## Task to carry out:
Which lines of the entries below hold the word "VALUE"? Report each of them.

Dataset records
════════════════════

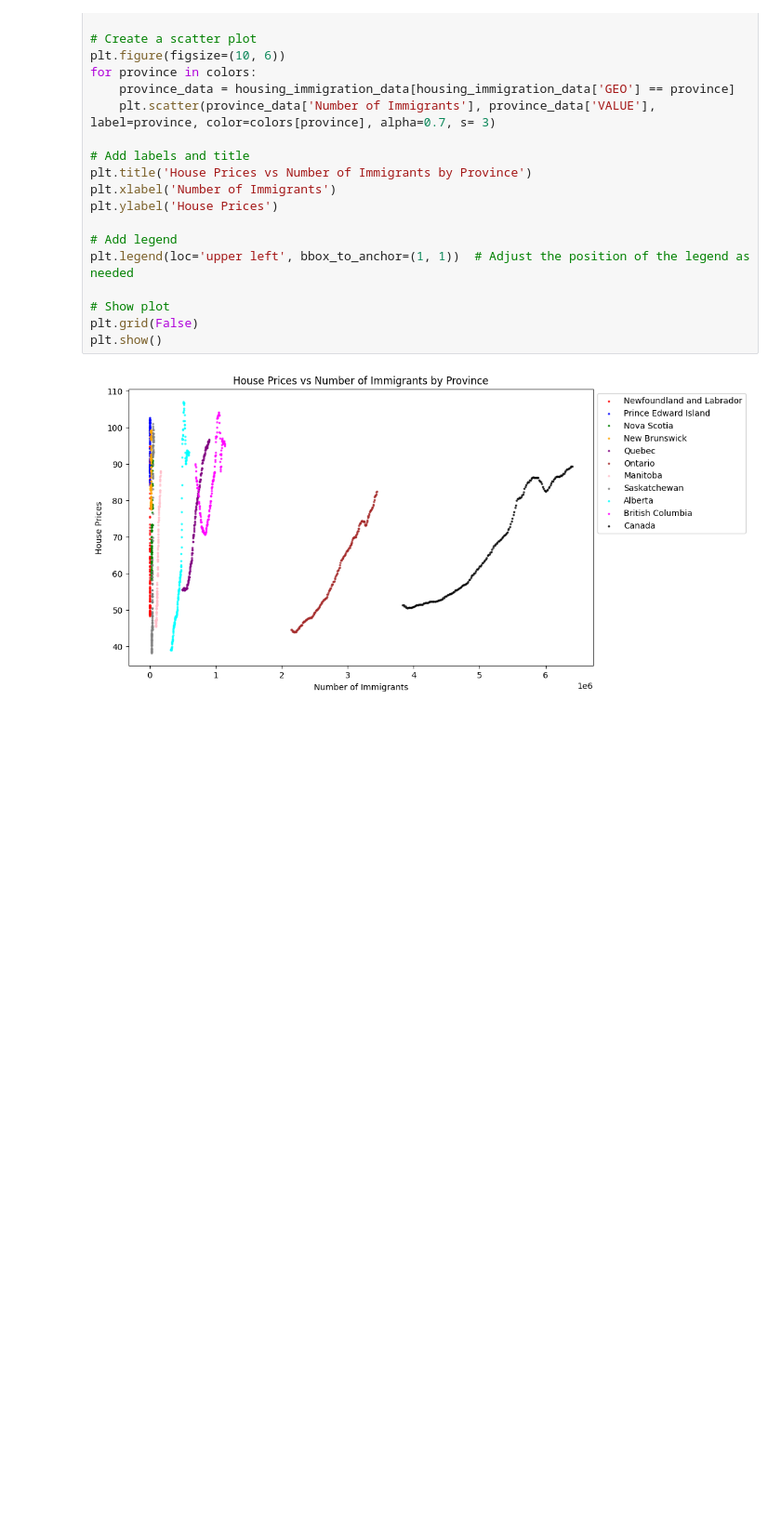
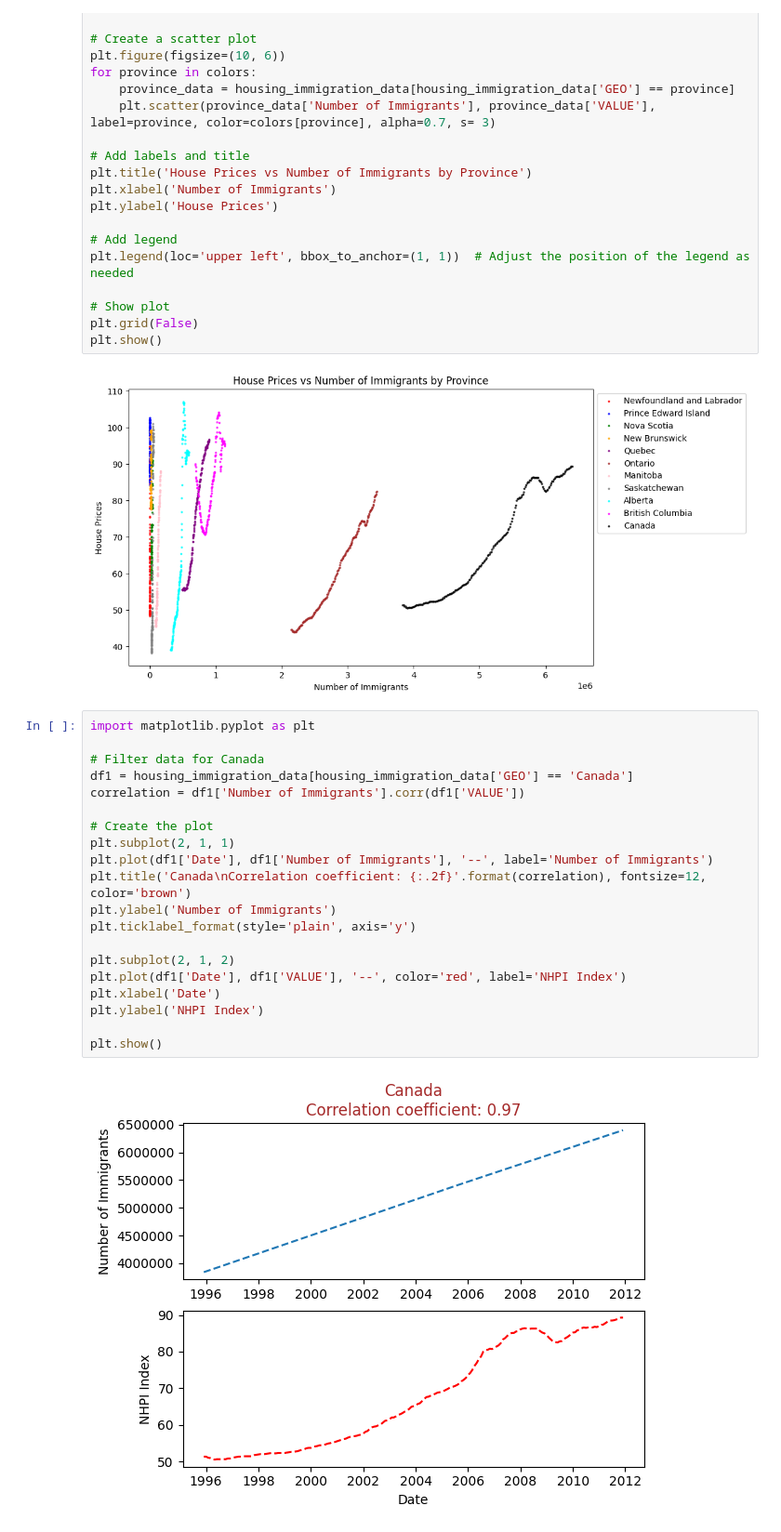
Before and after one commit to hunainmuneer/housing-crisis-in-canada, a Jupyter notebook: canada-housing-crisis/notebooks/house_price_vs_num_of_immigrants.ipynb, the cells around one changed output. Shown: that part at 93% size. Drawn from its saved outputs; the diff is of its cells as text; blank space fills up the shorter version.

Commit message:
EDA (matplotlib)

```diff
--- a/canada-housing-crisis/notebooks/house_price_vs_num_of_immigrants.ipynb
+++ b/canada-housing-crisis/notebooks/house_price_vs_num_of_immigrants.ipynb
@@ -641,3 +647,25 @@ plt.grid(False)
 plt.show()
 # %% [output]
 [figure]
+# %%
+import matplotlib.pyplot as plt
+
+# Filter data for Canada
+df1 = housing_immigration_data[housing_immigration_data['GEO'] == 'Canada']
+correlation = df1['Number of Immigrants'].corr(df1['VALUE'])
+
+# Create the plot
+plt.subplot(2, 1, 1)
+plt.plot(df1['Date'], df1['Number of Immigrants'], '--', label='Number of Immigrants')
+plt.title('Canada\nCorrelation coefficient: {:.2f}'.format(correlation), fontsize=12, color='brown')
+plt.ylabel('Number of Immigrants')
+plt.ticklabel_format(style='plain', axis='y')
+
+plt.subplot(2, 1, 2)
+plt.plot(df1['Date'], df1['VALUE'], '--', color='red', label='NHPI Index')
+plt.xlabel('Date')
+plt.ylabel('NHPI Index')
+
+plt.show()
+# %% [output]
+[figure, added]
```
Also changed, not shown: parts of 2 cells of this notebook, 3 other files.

════════════════════

## Response:
+correlation = df1['Number of Immigrants'].corr(df1['VALUE'])
+plt.plot(df1['Date'], df1['VALUE'], '--', color='red', label='NHPI Index')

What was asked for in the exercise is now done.